_Given records:_
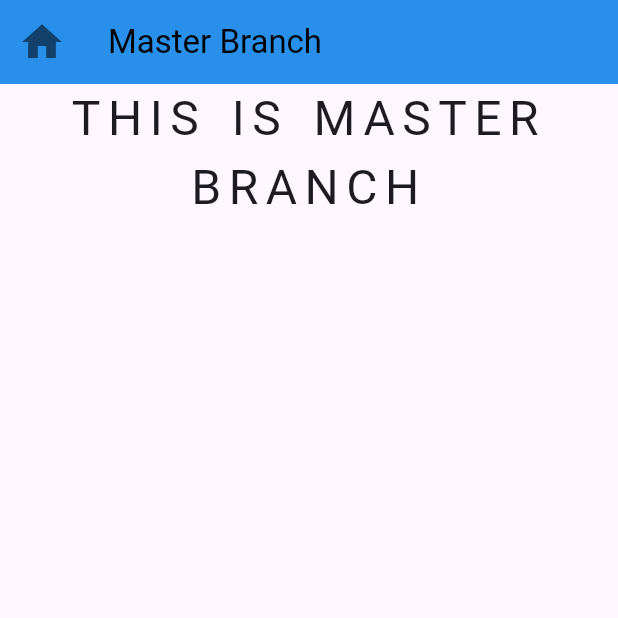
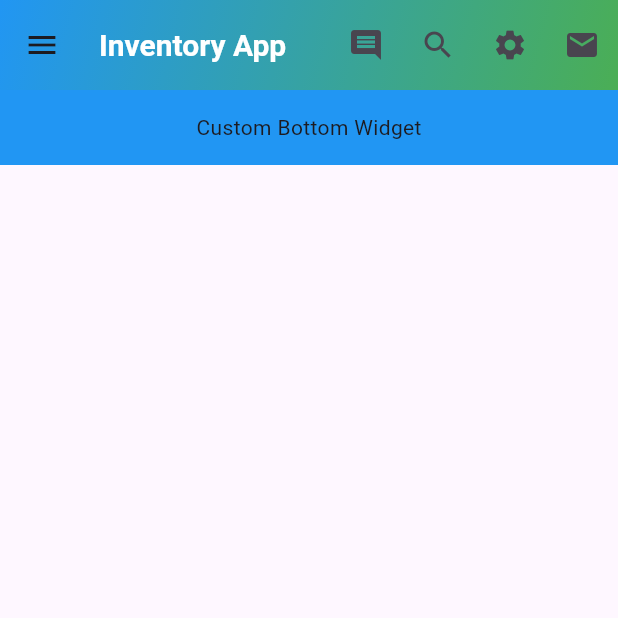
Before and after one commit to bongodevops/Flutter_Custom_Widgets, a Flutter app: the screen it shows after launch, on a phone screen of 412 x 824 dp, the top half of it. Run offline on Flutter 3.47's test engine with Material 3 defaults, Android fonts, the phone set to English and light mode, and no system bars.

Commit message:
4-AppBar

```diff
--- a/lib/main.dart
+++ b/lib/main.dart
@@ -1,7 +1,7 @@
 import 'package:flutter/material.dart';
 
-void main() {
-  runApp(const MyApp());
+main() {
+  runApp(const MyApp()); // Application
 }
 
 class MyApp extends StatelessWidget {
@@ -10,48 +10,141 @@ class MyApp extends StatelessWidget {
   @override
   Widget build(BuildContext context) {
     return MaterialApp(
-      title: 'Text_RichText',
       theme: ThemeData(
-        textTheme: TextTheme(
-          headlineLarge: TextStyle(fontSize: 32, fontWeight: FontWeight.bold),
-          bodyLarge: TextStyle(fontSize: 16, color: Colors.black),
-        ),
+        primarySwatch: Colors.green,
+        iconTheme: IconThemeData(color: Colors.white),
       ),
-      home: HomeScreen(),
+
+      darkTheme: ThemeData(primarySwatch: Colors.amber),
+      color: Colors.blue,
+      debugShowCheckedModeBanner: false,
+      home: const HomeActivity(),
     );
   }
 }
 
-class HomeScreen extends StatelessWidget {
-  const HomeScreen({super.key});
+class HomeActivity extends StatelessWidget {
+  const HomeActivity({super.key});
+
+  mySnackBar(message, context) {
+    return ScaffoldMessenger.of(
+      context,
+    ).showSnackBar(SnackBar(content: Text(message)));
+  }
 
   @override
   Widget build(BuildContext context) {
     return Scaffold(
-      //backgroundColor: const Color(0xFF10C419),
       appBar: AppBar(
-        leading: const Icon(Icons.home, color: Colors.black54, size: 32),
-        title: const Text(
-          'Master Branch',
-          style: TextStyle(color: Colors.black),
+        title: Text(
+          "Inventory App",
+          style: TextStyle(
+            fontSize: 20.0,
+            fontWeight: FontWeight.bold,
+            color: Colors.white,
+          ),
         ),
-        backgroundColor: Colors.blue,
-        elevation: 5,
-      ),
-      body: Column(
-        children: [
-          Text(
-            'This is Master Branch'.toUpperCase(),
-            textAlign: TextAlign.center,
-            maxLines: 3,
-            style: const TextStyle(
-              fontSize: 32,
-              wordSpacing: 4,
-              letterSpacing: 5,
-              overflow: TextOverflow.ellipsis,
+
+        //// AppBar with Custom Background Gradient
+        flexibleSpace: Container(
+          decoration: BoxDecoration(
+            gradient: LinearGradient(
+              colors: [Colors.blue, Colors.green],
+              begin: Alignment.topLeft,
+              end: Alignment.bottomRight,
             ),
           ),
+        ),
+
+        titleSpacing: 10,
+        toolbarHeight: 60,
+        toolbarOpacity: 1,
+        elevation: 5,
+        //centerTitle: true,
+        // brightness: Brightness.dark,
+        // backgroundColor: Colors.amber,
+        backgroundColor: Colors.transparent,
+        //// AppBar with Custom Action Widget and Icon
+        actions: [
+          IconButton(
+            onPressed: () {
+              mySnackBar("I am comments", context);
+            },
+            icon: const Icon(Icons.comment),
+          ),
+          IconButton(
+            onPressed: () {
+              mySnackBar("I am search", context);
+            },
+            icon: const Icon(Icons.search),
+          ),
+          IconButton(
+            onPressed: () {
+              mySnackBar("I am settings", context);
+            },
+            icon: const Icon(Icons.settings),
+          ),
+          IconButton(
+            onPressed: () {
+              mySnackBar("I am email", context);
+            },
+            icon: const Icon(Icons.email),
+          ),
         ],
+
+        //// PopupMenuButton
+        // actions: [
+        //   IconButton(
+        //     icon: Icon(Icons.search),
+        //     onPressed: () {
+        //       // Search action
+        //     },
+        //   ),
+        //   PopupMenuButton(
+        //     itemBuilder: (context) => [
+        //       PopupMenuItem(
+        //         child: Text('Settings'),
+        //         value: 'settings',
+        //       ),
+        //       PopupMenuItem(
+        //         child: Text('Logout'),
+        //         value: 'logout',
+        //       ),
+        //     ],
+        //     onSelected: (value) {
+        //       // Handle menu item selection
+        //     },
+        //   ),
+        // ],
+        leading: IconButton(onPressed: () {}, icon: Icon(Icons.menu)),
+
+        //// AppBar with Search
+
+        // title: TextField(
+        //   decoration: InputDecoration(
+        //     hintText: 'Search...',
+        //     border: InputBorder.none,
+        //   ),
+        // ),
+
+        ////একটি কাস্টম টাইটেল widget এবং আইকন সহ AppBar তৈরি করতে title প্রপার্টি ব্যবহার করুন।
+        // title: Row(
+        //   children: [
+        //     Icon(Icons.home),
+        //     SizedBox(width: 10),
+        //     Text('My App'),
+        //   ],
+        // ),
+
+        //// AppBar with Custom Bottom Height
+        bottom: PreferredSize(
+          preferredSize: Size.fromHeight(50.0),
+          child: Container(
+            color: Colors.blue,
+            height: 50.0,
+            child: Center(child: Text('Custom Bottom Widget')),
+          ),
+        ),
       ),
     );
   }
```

_Task instructions:_
Scan the listing for the word "main". Copy every line in which it appears.

_Exercise output:_
--- a/lib/main.dart
+++ b/lib/main.dart
-void main() {
+main() {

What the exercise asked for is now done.